Background: Contrast enhanced ultrasound (CEUS) is an imaging technique which appeared on the market around the year 2000 and proposed for the detection of liver metastases in gastrointestinal cancer patients, a setting in which accurate staging plays a significant role in the choice of treatment. Methods: A total of 109 patients with colorectal (n = 92)or gastric cancer prospectively underwent computed tomography (CT) scan and conventional US evaluation followed by real time CEUS. A diagnosis of metastases was made by CT or, for lesions not visibile at CT, the diagnosis was achieved by histopathology or by a malignant behavior during follow-up. Results: Of 109 patients, 65 were found to have metastases at presentation.
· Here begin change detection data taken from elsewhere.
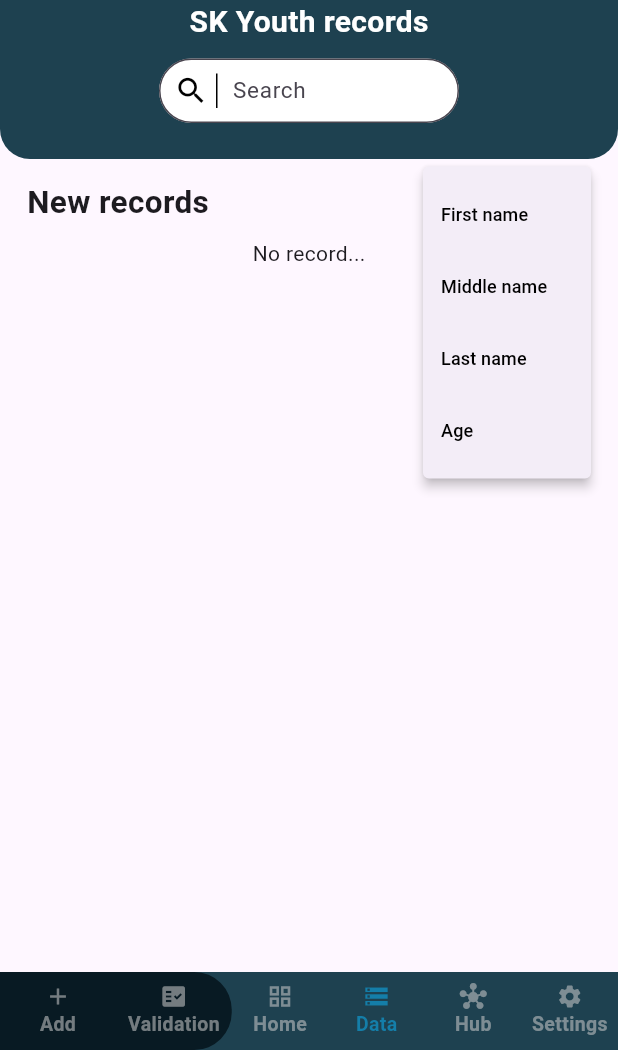
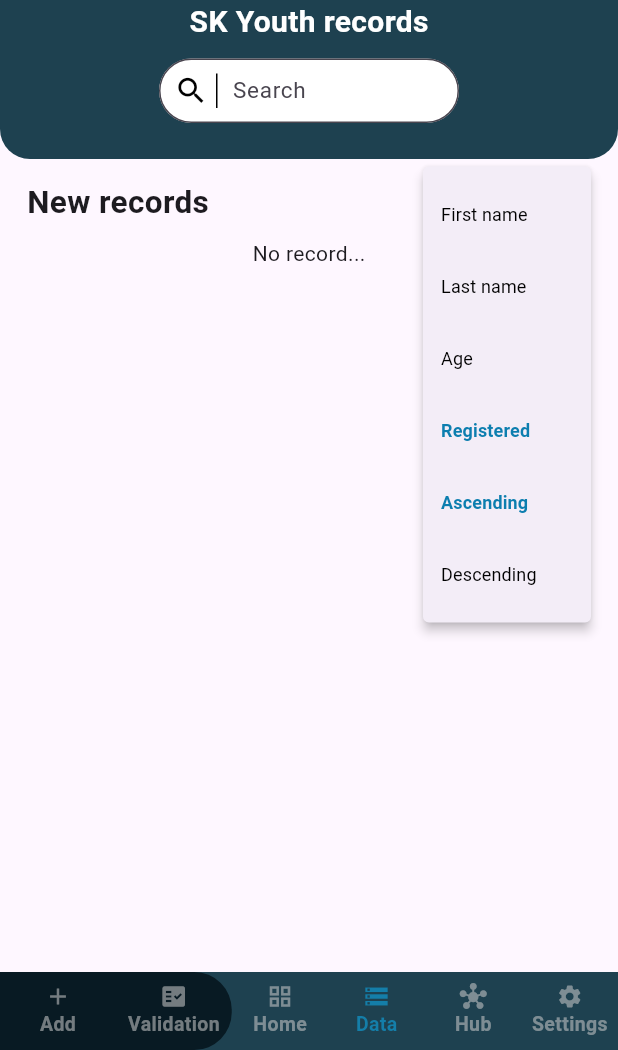
Before and after one commit to hikusama/sksalaan_mobile, a Flutter app: the screen it shows after launch, item 4 of the bottom bar chosen, after a tap on the "tune" icon, on a phone screen of 412 x 824 dp, the part 186-1236 px from its top. Run offline on Flutter 3.47's test engine with Material 3 defaults, Android fonts, the phone set to English and light mode, and no system bars; our stand-ins replace confetti, dio, drift, fl_chart, flutter_secure_storage; missing offline and left inert: flutter_exit_app; accounts and stored records are empty; generated files the repository leaves out were written again.

Commit message:
all goods

```diff
--- a/lib/data/view/add.dart
+++ b/lib/data/view/add.dart
@@ -94,8 +94,7 @@ class _AddState extends State<Add> {
     'Judaism',
     'Buddhism',
     'Hinduism',
-    'Atheism',
-    'Others',
+    'Other',
   ];
   final List<String> civilStats = [
     'Single',
@@ -106,7 +105,7 @@ class _AddState extends State<Add> {
 
   // 1
   final List<String> sex = ['Male', 'Female'];
-  final List<String> gender = ['unselect', 'Binary', 'Non-binary', 'Others'];
+  final List<String> gender = ['unselect', 'Binary', 'Non-binary', 'Other'];
   final List<String> address = [
     'Zone 1',
     'Zone 2',
--- a/lib/data/view/checking.dart
+++ b/lib/data/view/checking.dart
@@ -1,6 +1,6 @@
 import 'package:flutter/material.dart';
 import 'package:flutter_secure_storage/flutter_secure_storage.dart';
-import 'package:skyouthprofiling/data/view/logged_in.txt';
+// import 'package:skyouthprofiling/data/view/logged_in.txt';
 import 'package:skyouthprofiling/service/dio_client.dart';
 
 class MigrateScreen extends StatefulWidget {
@@ -127,7 +127,8 @@ class _MigrateScreenState extends State<MigrateScreen> {
     } else {
       switch (authenticated) {
         case 1:
-          currentView = LoggedIn(authenticated: chageToLogin);
+          currentView = _loginForm();
+          // currentView = LoggedIn(authenticated: chageToLogin);
           break;
         case 2:
           currentView = _loginForm();
--- a/lib/data/view/more.dart
+++ b/lib/data/view/more.dart
@@ -176,7 +176,7 @@ class _MoreState extends State<More> {
     'Buddhism',
     'Hinduism',
     'Atheism',
-    'Others',
+    'Other',
   ];
   final List<String> civilStats = [
     'Single',
@@ -187,7 +187,7 @@ class _MoreState extends State<More> {
 
   // 1
   final List<String> sex = ['Male', 'Female'];
-  final List<String> gender = ['unselect', 'Binary', 'Non-binary', 'Others'];
+  final List<String> gender = ['unselect', 'Binary', 'Non-binary', 'Other'];
   final List<String> address = [
     'Zone 1',
     'Zone 2',
--- a/lib/presentation/screens/records_screen.dart
+++ b/lib/presentation/screens/records_screen.dart
@@ -26,25 +26,22 @@ class RecordsScreenState extends State<RecordsScreen> {
   bool isDeleteSuccess = false;
   final int _limit = 5;
   bool _isInitialLoading = true;
-  String sort = 'regiteredAt';
-
+  String sort = 'registerAt';
+  bool ascending = true;
   @override
   void initState() {
     super.initState();
     _loadInitialData(arg: '');
   }
 
-  Future<void> _loadInitialData({
-    String arg = "",
-    String sort = 'registeredAt',
-    String val = 'New',
-  }) async {
+  Future<void> _loadInitialData({String arg = "", String val = 'New'}) async {
     final res = await db.getAllYouthProfiles(
       offset: _offset,
       limit: _limit,
       searchKeyword: arg,
       sortBy: sort,
       validated: val,
+      ascending: ascending,
     );
 
     setState(() {
@@ -69,6 +66,8 @@ class RecordsScreenState extends State<RecordsScreen> {
       limit: _limit,
       searchKeyword: '',
       validated: 'New',
+      sortBy: sort,
+      ascending: ascending,
     );
     final List<FullYouthProfile> moreProfiles = List<FullYouthProfile>.from(
       res['youth'],
@@ -156,71 +155,88 @@ class RecordsScreenState extends State<RecordsScreen> {
 
           Row(
             children: [
-              Text('Sort '),
-              PopupMenuButton(
-                icon: Icon(
-                  Icons.tune,
-                  color: const Color.fromARGB(255, 0, 0, 0),
-                ),
+              const Text('Sort '),
+              PopupMenuButton<String>(
+                icon: const Icon(Icons.tune, color: Colors.black),
                 onSelected: (value) async {
-                  await _loadInitialData(sort: value, arg: '');
+                  if (value == 'desc' || value == 'asc') {
+                    setState(() {
+                      _offset = 0;
+                      ascending = value == 'asc' ? true : false;
+                    });
+                    await _loadInitialData(arg: '', val: 'New');
+                  } else {
+                    setState(() {
+                      sort = value;
+                      _offset = 0;
+                      _isInitialLoading = true;
+                    });
+                    await _loadInitialData(arg: '', val: 'New');
+                  }
                 },
-                itemBuilder:
-                    (context) => [
-                      PopupMenuItem(
-                        value: 'fname',
+                itemBuilder: (context) {
+                  final sortOptions = {
+                    'fname': 'First name',
+                    'lname': 'Last name',
+                    'age': 'Age',
+                    'registerAt': 'Registered',
+                    'asc': 'Ascending',
+                    'desc': 'Descending',
+                  };
+
+                  return sortOptions.entries.map((entry) {
+                    final isActive = sort == entry.key;
+                    debugPrint('f: $sort');
+                    debugPrint('k: ${entry.key}');
+                    return PopupMenuItem<String>(
+                      value: entry.key,
                       child: Text(
-                          'First name',
+                        entry.value,
                         style: TextStyle(
                           fontSize: 12,
+                          fontWeight:
+                              (entry.key == 'desc' || entry.key == 'asc')
+                                  ? entry.key == 'asc'
+                                      ? ascending
+                                          ? FontWeight.bold
+                                          : FontWeight.normal
+                                      : entry.key == 'desc'
+                                      ? !ascending
+                                          ? FontWeight.bold
+                                          : FontWeight.normal
+                                      : FontWeight.normal
+                                  : isActive
+                                  ? FontWeight.bold
+                                  : FontWeight.normal,
                           color:
-                                sort == 'fname'
-                                    ? Color.fromARGB(255, 30, 65, 80)
+                              (entry.key == 'desc' || entry.key == 'asc')
+                                  ? entry.key == 'asc'
+                                      ? ascending
+                                          ? const Color.fromARGB(
+                                            255,
+                                            12,
+                                            126,
+                                            175,
+                                          )
+                                          : Colors.black
+                                      : entry.key == 'desc'
+                                      ? !ascending
+                                          ? const Color.fromARGB(
+                                            255,
+                                            12,
+                                            126,
+                                            175,
+                                          )
+                                          : Colors.black
+                                      : Colors.black
+                                  : isActive
+                                  ? const Color.fromARGB(255, 12, 126, 175)
                                   : Colors.black,
                         ),
                       ),
-                      ),
-
-                      PopupMenuItem(
-                        value: 'mname',
-                        child: Text(
-                          'Middle name',
-                          style: TextStyle(
-                            fontSize: 12,
-                            color:
-                                sort == 'lname'
-                                    ? Color.fromARGB(255, 30, 65, 80)
-                                    : Colors.black,
-                          ),
-                        ),
-                      ),
-                      PopupMenuItem(
-                        value: 'lname',
-                        child: Text(
-                          'Last name',
-                          style: TextStyle(
-                            fontSize: 12,
-                            color:
-                                sort == 'lname'
-                                    ? Color.fromARGB(255, 30, 65, 80)
-                                    : Colors.black,
-                          ),
-                        ),
-                      ),
-                      PopupMenuItem(
-                        value: 'age',
-                        child: Text(
-                          'Age',
-                          style: TextStyle(
-                            fontSize: 12,
-                            color:
-                                sort == 'age'
-                                    ? Color.fromARGB(255, 30, 65, 80)
-                                    : Colors.black,
-                          ),
-                        ),
-                      ),
-                    ],
+                    );
+                  }).toList();
+                },
               ),
             ],
           ),
@@ -271,10 +287,12 @@ class RecordsScreenState extends State<RecordsScreen> {
                     contentPadding: EdgeInsets.fromLTRB(45, 10, 10, 10),
                   ),
                   style: TextStyle(fontSize: 15, color: Colors.black),
-                  onChanged: (value) {
+                  onChanged: (value) async {
+                    setState(() {
                       _offset = 0;
                       _isInitialLoading = true;
-                    _loadInitialData(arg: value.trim());
+                    });
+                    await _loadInitialData(arg: value.trim());
                   },
                 ),
                 Positioned(
```
Also changed, not shown: lib/data/view/edit.dart (+13 -4 lines), lib/data/view/validate.dart (+50 -82 lines), lib/presentation/screens/migrate_screen.dart (deleted, +0 -325 lines). Lines whose indentation alone changed are shown as unchanged.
CEUS improved sensitivity in metastatic livers from 76.9% of patients (US) to 95.4% (p <0.01), while CT scan reached 90.8% (p = n.s. vs CEUS, p <0.01 vs US). CEUS and CT were more sensitive than US also for detection of single lesions (87 with US, 122 with CEUS, 113 with CT). In 15 patients (13.8%), CEUS revealed more metastases than CT, while CT revealed more metastases than CEUS in 9 patients (8.2%) (p = n.s.). Conclusion: CEUS is more sensitive than conventional US in the detection of liver metastases and could be usefully employed in the staging of patients with gastrointestinal cancer. Findings at CEUS and CT appear to be complementary in achieving maximum sensitivity.
ASJC Scopus subject areas
- Cancer Research